Posted by The Bowdoin Group on October 9th, 2018
Originally written on LinkedIn in partnership with Paul Manning (Managing Director, Software & Technology) at The Bowdoin Group.
The biggest difference between whether an organization needs a CFO or could stick with a VP of Finance role generally lies in the complexity of the business and where it is on its growth trajectory.
What is the Difference Between a VP of Finance and a CFO?
Let’s start by laying out the distinctions between the two roles.
VPs of Finance often have a hands-on role in managing a company’s finances. They are rolling up their sleeves and putting controls in place, making sure payroll is done on time, and managing the balance sheet. Often, they are a CPA who may have experience as a Controller.
CFOs, on the other hand, are more involved in the strategic financial future of a firm. The role is less about accounting and more about how to reach longer term goals.

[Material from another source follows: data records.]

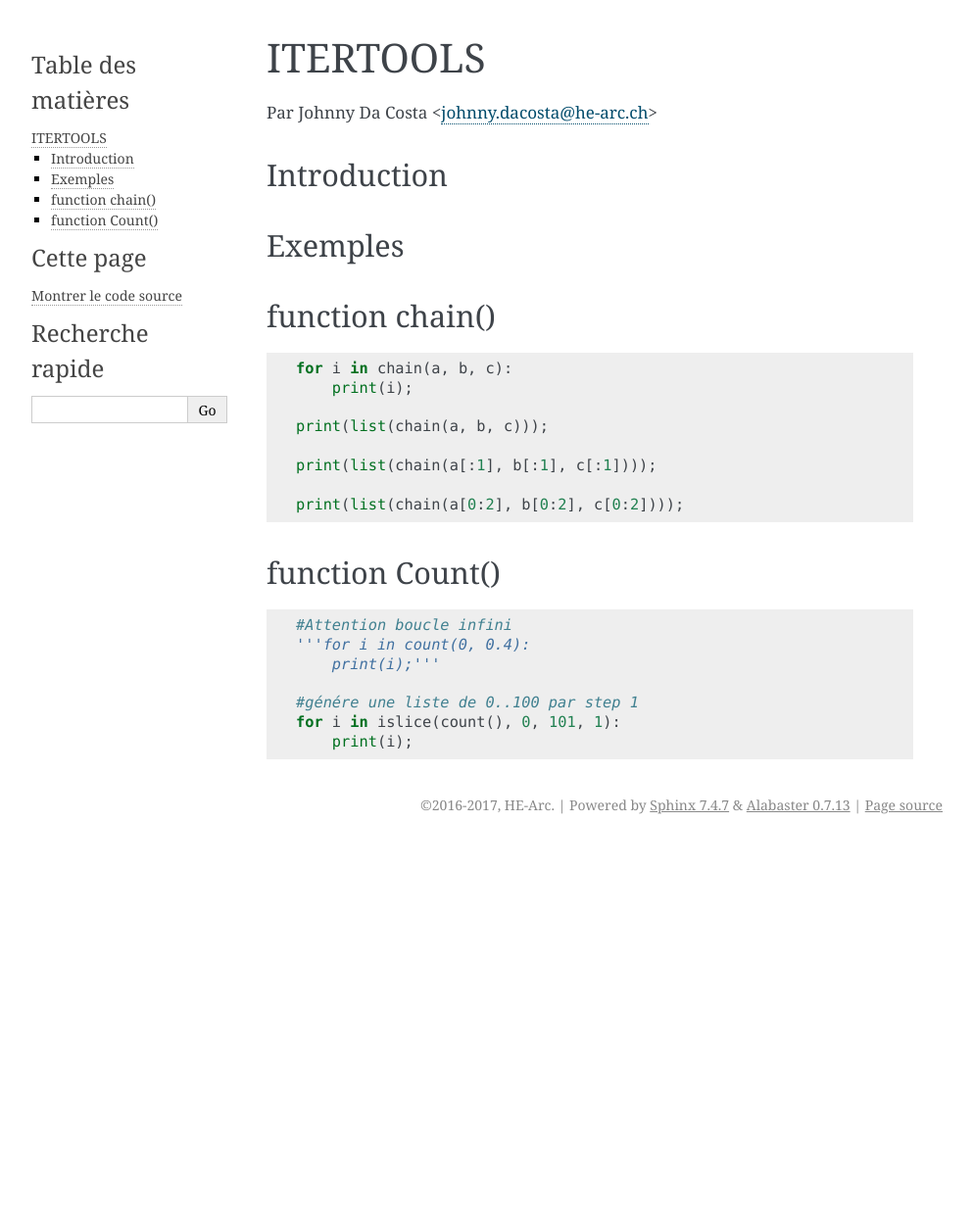
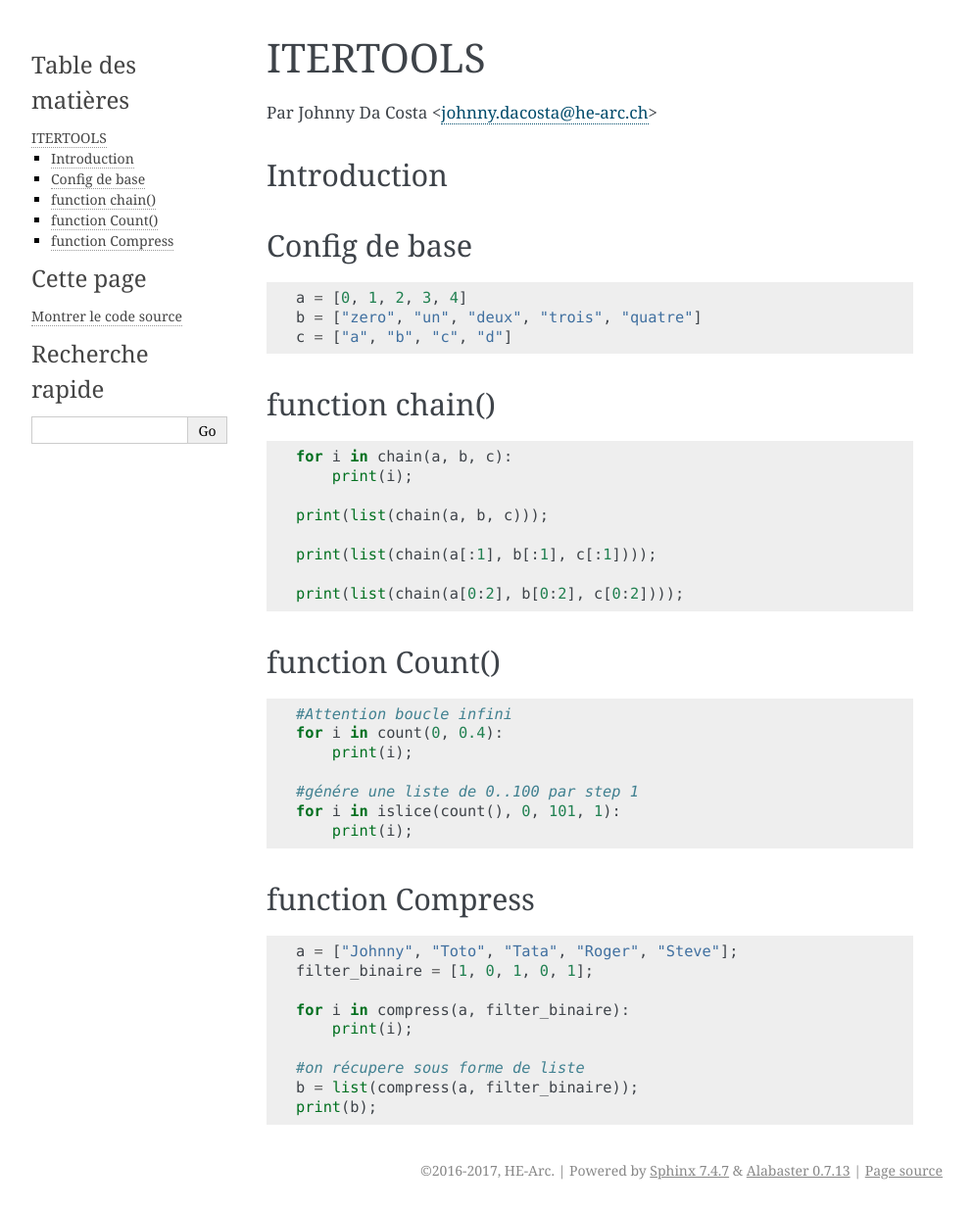
Before and after one commit to HE-Arc/livre-python, a Sphinx documentation site: the page built from source/itertools/index.rst, in a window 1280 px wide. Shown: the whole page at 98% size, without its empty margins (148-1141 px from the left). Built offline with Sphinx 7.4.7, drawn with Linux system fonts in a browser that asks for light colours; before the commit the page ends 900 px from its top, so only the background shows below that.

Commit message:
ajout de la config + fonction compress

```diff
--- a/source/itertools/index.rst
+++ b/source/itertools/index.rst
@@ -9,8 +9,11 @@ Introduction
 ------------
 
 
-Exemples
+Config de base
 --------
+.. literalinclude:: use_itertools.py
+   :start-after: #CONFIG_BEGIN
+   :end-before: #CONFIG_END
 
 function chain()
 ----------------
@@ -27,3 +30,10 @@ function Count()
 .. literalinclude:: use_itertools.py
    :start-after: #COUNT_BEGIN
    :end-before: #COUNT_END
+
+function Compress
+----------------
+
+.. literalinclude:: use_itertools.py
+   :start-after: #COMPRESS_BEGIN
+   :end-before: #COMPRESS_END
--- a/source/itertools/use_itertools.py
+++ b/source/itertools/use_itertools.py
@@ -5,9 +5,12 @@
 #import de la librairie
 from itertools import *
 
+
+#CONFIG_BEGIN
 a = [0, 1, 2, 3, 4]
 b = ["zero", "un", "deux", "trois", "quatre"]
 c = ["a", "b", "c", "d"]
+#CONFIG_END
 
 #CHAIN_BEGIN
 for i in chain(a, b, c):
@@ -23,10 +26,23 @@ print(list(chain(a[0:2], b[0:2], c[0:2])));
 
 #COUNT_BEGIN
 #Attention boucle infini
-'''for i in count(0, 0.4):
-    print(i);'''
+for i in count(0, 0.4):
+    print(i);
 
 #génére une liste de 0..100 par step 1
 for i in islice(count(), 0, 101, 1):
     print(i);
 #COUNT_END
+
+
+#COMPRESS_BEGIN
+a = ["Johnny", "Toto", "Tata", "Roger", "Steve"];
+filter_binaire = [1, 0, 1, 0, 1];
+
+for i in compress(a, filter_binaire):
+    print(i);
+
+#on récupere sous forme de liste
+b = list(compress(a, filter_binaire));
+print(b);
+#COMPRESS_END
```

They are thinking about (and acting upon) what it takes to get businesses to the next level financially – whether that is by raising capital, making acquisitions, or growing organically.
To put it simply, we often say that a VP of Finance works with the numbers and the CFO works beyond them. This is not always true—some VPs of Finance are playing the role of a CFO and vice versa. That being said, when organizations are considering the two positions, we lay out these distinctions to give them the best shot at finding the right candidate in a tight talent market.
We connected with Sean Bridgeo, former CFO & SVP of Operations at TimeTrade, to help illustrate the difference between the two roles in practice. He has been both a VP of Finance and a CFO in his career. He explains that “As a VP of Finance, you’ve got both hands in the operations of a business. You’re a subject matter expert on all things finance and forecasting. CFOs, on the other hand, understand the debits and credits, but can tell the financial story of the organization. As a CFO, you’re thinking through what strategic decisions mean from a financial perspective and plotting the course for the company alongside the CEO.”
But what if both skill sets would be beneficial for your organization? How do you choose?
Case Study: How a SaaS Company Made the Call
One of our clients, a $10m PE-backed SaaS provider made an interesting decision. The company had been bootstrapping its financial systems and standards for nearly a decade, and although it had served them well to date, things would need to change in order for them to grow. The PE firm was looking for someone who could get the company on track financially, but (like any PE firm) the ideal candidate would position the business to fast track from $10 to $50 million.
Within a short time, we had found an excellent candidate. This individual had an undergraduate degree in accounting, received an MBA at a prestigious university, worked at one of the big four accounting firms, on Wall Street, and for a startup that was acquired by a PE firm. Upon meeting the candidate, the executive team agreed that this person was “a perfect match.”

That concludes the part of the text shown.